BBC Countryfile Magazine
NOW THAT’S WHAT I CALL SPRING
Ten songs – old and new – to help you celebrate the new season in the countryside
ONE MAY MORNING EARLY
A May roamer who stumbles upon the sweetest of birdsong, this song has all the elements of a spring classic. We have opted for this 2007 version by contemporary folk band Bellowhead, which itself was inspired by the legendary Copper Family’s take on the song.
THE FALSE BRIDE
This song was first printed on a broadsheet in the 1680s and The Copper Family were again responsible for passing it on, this time to Shirley Collins. Also known as ‘The Week Before Easter’, it has strong similarities with the song ‘I Once Loved a Lass’, as sung by Sandy Denny.
IT WAS A LOVER AND HIS LASS
Found in Shakespeare’s As You Like It but put to music here by the vocalist and jazz guitarist Al Bowlly, this version might not be folk in style or sound, but the fact a song first published in 1623 was still being performed long into the 20th century is very much in keeping with the genre.
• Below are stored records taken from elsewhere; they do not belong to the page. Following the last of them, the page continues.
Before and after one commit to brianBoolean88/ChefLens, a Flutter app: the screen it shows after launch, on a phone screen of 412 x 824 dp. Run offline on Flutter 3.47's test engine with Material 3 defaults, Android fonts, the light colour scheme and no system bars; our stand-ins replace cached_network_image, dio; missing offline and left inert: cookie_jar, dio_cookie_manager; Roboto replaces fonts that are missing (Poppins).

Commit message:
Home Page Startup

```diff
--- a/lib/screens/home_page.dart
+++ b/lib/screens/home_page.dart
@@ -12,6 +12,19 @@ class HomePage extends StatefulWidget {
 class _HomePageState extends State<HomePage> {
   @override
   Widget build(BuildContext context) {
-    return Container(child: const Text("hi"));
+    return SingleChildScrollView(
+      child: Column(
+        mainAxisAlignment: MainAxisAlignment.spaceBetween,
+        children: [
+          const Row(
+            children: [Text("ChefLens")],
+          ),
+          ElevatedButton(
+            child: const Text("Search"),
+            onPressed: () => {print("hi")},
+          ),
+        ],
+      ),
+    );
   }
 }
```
THE LARK IN THE MORNING
Many variations of this song were collected by Ralph Vaughan Williams for the Folk Songs Journal. Some focus more on the pretty ploughboy and others the beatific lark. We’ve opted for this Steeleye Span version, as found on their 1971 album Please to See the King.
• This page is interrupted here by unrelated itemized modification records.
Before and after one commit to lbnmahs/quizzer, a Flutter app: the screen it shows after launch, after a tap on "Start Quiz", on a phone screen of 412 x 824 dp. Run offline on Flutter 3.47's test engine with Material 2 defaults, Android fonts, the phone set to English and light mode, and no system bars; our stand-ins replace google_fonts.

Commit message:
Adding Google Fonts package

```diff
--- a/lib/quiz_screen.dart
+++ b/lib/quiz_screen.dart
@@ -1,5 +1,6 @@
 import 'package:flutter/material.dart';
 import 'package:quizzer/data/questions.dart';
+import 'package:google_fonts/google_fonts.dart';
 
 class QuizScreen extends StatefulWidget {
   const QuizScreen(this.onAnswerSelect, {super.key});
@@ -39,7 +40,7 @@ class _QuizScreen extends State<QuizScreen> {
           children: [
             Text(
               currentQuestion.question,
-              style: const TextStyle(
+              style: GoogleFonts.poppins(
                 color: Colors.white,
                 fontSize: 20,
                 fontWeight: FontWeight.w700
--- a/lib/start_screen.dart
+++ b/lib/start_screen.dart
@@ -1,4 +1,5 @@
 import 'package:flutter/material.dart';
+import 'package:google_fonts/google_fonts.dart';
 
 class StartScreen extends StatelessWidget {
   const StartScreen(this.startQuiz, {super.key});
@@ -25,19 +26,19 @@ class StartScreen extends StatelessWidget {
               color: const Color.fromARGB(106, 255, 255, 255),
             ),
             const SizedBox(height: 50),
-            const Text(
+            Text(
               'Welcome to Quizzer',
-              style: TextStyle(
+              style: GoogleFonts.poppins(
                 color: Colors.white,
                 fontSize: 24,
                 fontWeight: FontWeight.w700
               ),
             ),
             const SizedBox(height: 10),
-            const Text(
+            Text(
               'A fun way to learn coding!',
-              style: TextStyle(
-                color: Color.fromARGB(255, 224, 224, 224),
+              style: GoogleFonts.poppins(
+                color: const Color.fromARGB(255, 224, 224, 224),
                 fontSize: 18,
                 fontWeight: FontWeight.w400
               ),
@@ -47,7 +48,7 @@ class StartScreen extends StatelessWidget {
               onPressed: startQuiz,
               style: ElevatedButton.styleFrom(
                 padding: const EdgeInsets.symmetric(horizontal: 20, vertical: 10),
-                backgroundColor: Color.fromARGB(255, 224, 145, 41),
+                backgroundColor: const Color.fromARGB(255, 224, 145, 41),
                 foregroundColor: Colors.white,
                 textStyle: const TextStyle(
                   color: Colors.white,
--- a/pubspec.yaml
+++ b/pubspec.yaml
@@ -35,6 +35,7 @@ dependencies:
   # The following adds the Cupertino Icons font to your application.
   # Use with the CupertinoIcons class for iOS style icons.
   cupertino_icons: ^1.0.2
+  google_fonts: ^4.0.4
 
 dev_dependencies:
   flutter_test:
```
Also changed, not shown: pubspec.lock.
A song so well known that it inspired a play by JB Buckstone in 1845, furthering its popularity. There exists a recorded version of ‘Green Bushes’ from 1907, performed by influential Lincolnshire folk singer Joseph Taylor, now digitised by the British Bushes. Here it is faithfully performed by Oxford folk group Magpie Lane.
The freedom of the season isn’t always something to be celebrated, nor are roving young men who leave a trail of broken hearts in their wake. That this ode to abstinence has also been called ‘Young Men Are False’ is an indication of the troubles within.
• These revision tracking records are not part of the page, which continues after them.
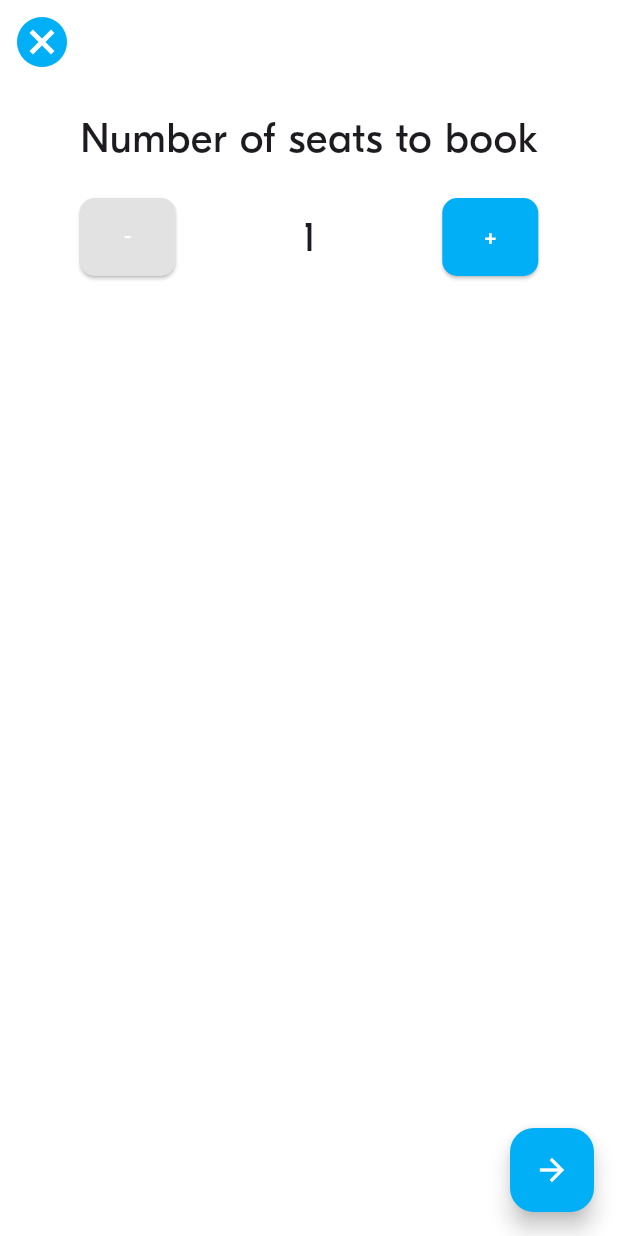
After one commit to Sophavisnuka/Blarblar-Start-Code, a Flutter app: the screen it shows after launch, after a tap on an icon or button, on a phone screen of 412 x 824 dp. The commit adds this screen. Run offline on Flutter 3.47's test engine with Material 3 defaults, Android fonts, the light colour scheme and no system bars; project files that could hold a hidden picture were left out.

Commit message:
BLA-007 – BONUS - Implement the Seat number spinner

```diff
--- a/lib/ui/screens/ride_pref/widgets/ride_prefs_form.dart
+++ b/lib/ui/screens/ride_pref/widgets/ride_prefs_form.dart
@@ -1,4 +1,5 @@
 import 'package:blabla/ui/screens/ride_location_picker.dart';
+import 'package:blabla/ui/screens/seat_picker.dart';
 import 'package:blabla/ui/theme/theme.dart';
 import 'package:blabla/ui/widgets/display/bla_divider.dart';
 import 'package:flutter/material.dart';
@@ -101,6 +102,16 @@ class RidePrefFormState extends State<RidePrefForm> {
       arrival = swap;
     });
   }
+  void selectSeat() async {
+    final seat = await Navigator.of(context).push(
+      MaterialPageRoute(builder: (builder)=>SeatPicker(initialSeatCount: requestedSeats))
+    );
+    if (seat != null) {
+      setState(() {
+        requestedSeats = seat;
+      });
+    }
+  }
   // ----------------------------------
   // Compute the widgets rendering
   // ----------------------------------
@@ -138,7 +149,8 @@ class RidePrefFormState extends State<RidePrefForm> {
               BlaDivider(),
               _onClickButton(
                 icon: Icons.people_alt,
-                text: '1'
+                text: requestedSeats.toString(),
+                onPressed: selectSeat
               )
             ]
           )
--- a/lib/ui/screens/ride_screen.dart
+++ b/lib/ui/screens/ride_screen.dart
@@ -56,7 +56,7 @@ class RideScreen extends StatelessWidget {
                     style: BlaTextStyles.label,
                   ),
                   Text(
-                    'Seat: 1',
+                    'Seat: ${ridePref.requestedSeats}',
                     style: BlaTextStyles.label,
                   ),
                 ],
--- /dev/null
+++ b/lib/ui/screens/seat_picker.dart
@@ -0,0 +1,101 @@
+import 'package:blabla/ui/widgets/actions/bla_button.dart';
+import 'package:flutter/material.dart';
+import 'package:blabla/ui/theme/theme.dart';
+
+class SeatPicker extends StatefulWidget {
+  final int initialSeatCount;
+
+  const SeatPicker({super.key, this.initialSeatCount = 1});
+
+  @override
+  State<SeatPicker> createState() => _SeatPickerState();
+}
+
+class _SeatPickerState extends State<SeatPicker> {
+
+  late int seatCount;
+
+  @override
+  void initState() {
+    super.initState();
+    seatCount = widget.initialSeatCount;
+  }
+
+  void increment() async {
+    setState(() {
+      seatCount++;
+    });
+  }
+
+  void decrement() async {
+    setState(() {
+      if (seatCount > 1) {
+        seatCount--;
+      }
+    });
+  }
+
+  @override
+  Widget build(BuildContext context) {
+    return Scaffold(
+      appBar: AppBar(
+        backgroundColor: Colors.white,
+        leading: IconButton(
+          icon: Icon(
+            Icons.cancel,
+            size: 40,
+            color: BlaColors.primary,
+          ),
+          onPressed: () {
+            Navigator.of(context).pop();
+          },
+        ),
+      ),
+      floatingActionButton: FloatingActionButton(
+        backgroundColor: BlaColors.primary,
+        child: Icon(
+          Icons.arrow_forward,
+          color: Colors.white,
+        ),
+        onPressed: () {
+          Navigator.of(context).pop(seatCount);
+        }
+      ),
+      body: Padding(
+        padding: EdgeInsets.all(BlaSpacings.m),
+        child: Center(
+          child: Column(
+            crossAxisAlignment: CrossAxisAlignment.center,
+            children: [
+              Text(
+                'Number of seats to book',
+                style: BlaTextStyles.heading,
+              ),
+              SizedBox(height: 20,),
+              Row(
+                mainAxisAlignment: MainAxisAlignment.spaceEvenly,
+                children: [
+                  BlaButton(
+                    label: '-',
+                    type: ButtonType.secondary,
+                    onPressed: decrement
+                  ),
+                  SizedBox(width: 10,),
+                  Text(
+                    '$seatCount',
+                    style: BlaTextStyles.heading,
+                  ),
+                  SizedBox(width: 10,),
+                  BlaButton(
+                    label: '+',
+                    onPressed: increment,
+                  ),
+                ],
+              ),
+            ],
+          ),
+        )
+      ),
+    );
+  }
+}
```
THE SPOTTED COW
Created for London’s pleasure garden, this urban songwriter’s take on the pastoral spring idyll proved so popular it was appropriated by rural communities across England. This version is performed by Harry Cox, a strong influence on the folk revival of the ‘50s and ‘60s.
THE BONNY BLACK HARE
Spring is a gift for the poetic lyricist. Hunting, hares, guns, love and lust – this isn’t overly subtle but nor is the British tradition of double entendre. This version is taken from the Martin Carthy and Dave Swarbrick album Byker Hill.
THE SEEDS OF LOVE
The publication of The New Penguin Book of English Folk Songs in 2012 was followed a year later with an album containing a selection of the book’s songs. The whole thing is well worth a listen; our pick is this tale of a young lover wishing to bloom like the flowers in her garden.
THE HOUR OF THE BLACKBIRD Ninebarrow
The grand tradition of songs inspired by springtime is alive and well. Ninebarrow’s track portrays the pagan tradition of the robin being crowned ‘King of the Greenwood’ at the passing of the vernal equinox. The blackbirds’ song is a celebration of spring renewal and hope.
Listen to all these tracks on BBC Countryfile Magazine’s spring playlist available on music streaming service Spotify. Simply scan this QR code and enjoy.